Manchester United come unstuck trying to play football – here’s the data that proves it

Andre Onana distributes the ball against Manchester City
Andre Onana's distribution changed after half-time in the Manchester derby - Ash Allen/Shutterstock

Erik ten Hag spoke before Sunday’s derby about his set-up causing “confusion” for Manchester City, and confusion was an apt word when it came to evaluating Manchester United’s performance at the Etihad.

In one respect, United’s approach kept the contest vaguely competitive while Marcus Rashford’s outstanding goal brought a sense of jeopardy to City’s afternoon. In other respects – territorial, statistical and technical – City’s superiority was demonstrated starkly.

This reflected pre-match expectations, and United were missing key players such as Rasmus Hojlund, Mason Mount, Luke Shaw and Lisandro Martinez. Ten Hag had to turn to a threadbare bench in the second half, although the hapless Antony and Sofyan Amrabat were signed on his watch. Rashford’s wondergoal also came in the eighth minute, conditioning an attack vs defence scenario which is important context when assessing the game’s data.

United’s teamsheet suggested they might deploy a narrow midfield diamond of Kobbie Mainoo, Casemiro, Bruno Fernandes and Scott McTominay behind a front two of Garnacho and Rashford. United had only used this system once before this season, and it was quickly figured out by Brighton in their 3-1 victory last September.

Ten Hag decided against the diamond, perhaps wisely given how wide City make the pitch when they build play. Instead, United resembled a 4-4-2 on the occasions they tentatively pressed higher up the pitch, with Fernandes and McTominay more advanced than Rashford and Garnacho who were stationed deeper in wide midfield. When City had settled possession higher up the pitch, McTominay would drop to bolster United’s midfield in a defensive 4-5-1.
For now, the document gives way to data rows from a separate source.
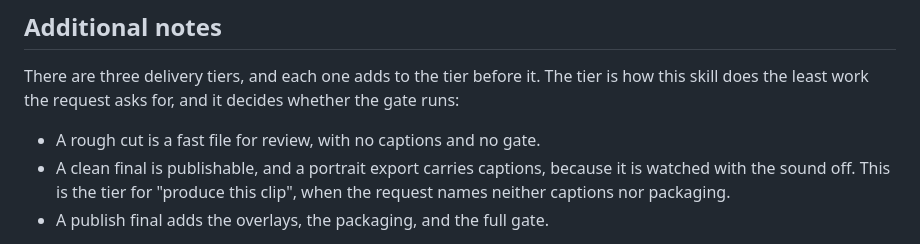
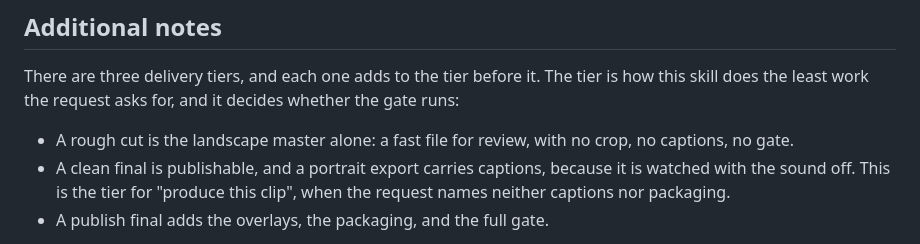
Before and after one commit to fountain-fm/fountain-skills, a Markdown page: skills/fountain-clip-producer/SKILL.md, the part around the change. GitHub-like rendering.

Commit message:
Say that a rough cut is not cropped
The tier list said a rough cut has no captions and no gate, and left the crop
open. Step 6 tier-scopes brand explicitly, so a reader reasonably infers step
5 runs framing at every tier -- which would put face detection, the most
expensive thing this skill does, inside the tier whose whole point is being
cheap.

A rough cut is the landscape master. The bullet now says so.

Co-Authored-By: Claude Opus 5 <noreply@anthropic.com>

```diff
--- a/skills/fountain-clip-producer/SKILL.md
+++ b/skills/fountain-clip-producer/SKILL.md
@@ -67,7 +67,7 @@ You MUST read HOUSEKEEPING.md if you haven't already.
 There are three delivery tiers, and each one adds to the tier before it.
 The tier is how this skill does the least work the request asks for, and it decides whether the gate runs:
 
-- A rough cut is a fast file for review, with no captions and no gate.
+- A rough cut is the landscape master alone: a fast file for review, with no crop, no captions, no gate.
 - A clean final is publishable, and a portrait export carries captions, because it is watched with the sound off.
   This is the tier for "produce this clip", when the request names neither captions nor packaging.
 - A publish final adds the overlays, the packaging, and the full gate.
```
Despite United defending in numbers, City amassed penalty-box touches in the first half

Man City's penalty box touches against Man Utd
Man City's penalty box touches against Man Utd

Ten Hag revealed as much in his pre-match interview when he said United would use “opposite movements”, which is coaching-speak for one player dropping deep and another moving forward in tandem.

“Sometimes you want to overload that midfield by dropping players, by opposite movement to create a little bit of confusion there and to get an extra player there that we can use for overloads, and also runs behind,” Ten Hag said.

For Rashford’s goal, it was Fernandes who challenged Ruben Dias for André Onana’s long kick forward, before setting the ball back for Rashford to arrive late and shoot. A reversal of their expected roles. Shortly afterwards, McTominay was free after spotting a gap in the City defence and Rashford missed a decent opportunity on the volley. Rashford also stumbled when he looked to be clean through from the halfway line, in another promising early attack for United.

Two problems emerged though: an inability to move up the pitch, and City working the ball into dangerous positions despite the number of red shirts behind the ball. Ten Hag’s use of Rashford and Garnacho was a factor in both, with United’s fastest attackers unable to spring from the demanding roles asked of them. Their defensive deficiencies also allowed City to make passes from outside United’s shape to the inside. Erling Haaland’s missed sitter came from Rodri finding space in Garnacho’s shadow.

United were compact from front to back but not from right to left

Rodri movement before Erling Haaland chance
Rodri movement before Erling Haaland chance

After half-time, United did at least try to keep the ball and work their way up the pitch rather than kick it away. Onana’s pass selection demonstrated this change in approach after the break, showing far more of a willingness to pass short and generally to his left. One pass through to Casemiro in the 52nd minute started United’s longest spell of possession.

When United did break through City’s press, their forwards failed to make the ball stick against City’s defence. Rashford was brushed aside easily on a couple of occasions as moves fizzled out. With Onana’s passing to the left, the absence of Shaw and Martinez was keenly felt. Jonny Evans and makeshift left-back Victor Lindelof were unable to open up and play down the line towards Rashford, as Shaw and Martinez may have done. Haaland’s goal which made the game safe came from Amrabat being caught receiving the ball on the edge of his box, a symptom of his technical limitations.

These are meagre rewards, but Onana’s short distribution was at least one layer of the philosophy United thought Ten Hag would bring to Old Trafford. The next links in the chain remain absent for United, though. If only every player wanted the ball as much as their goalkeeper.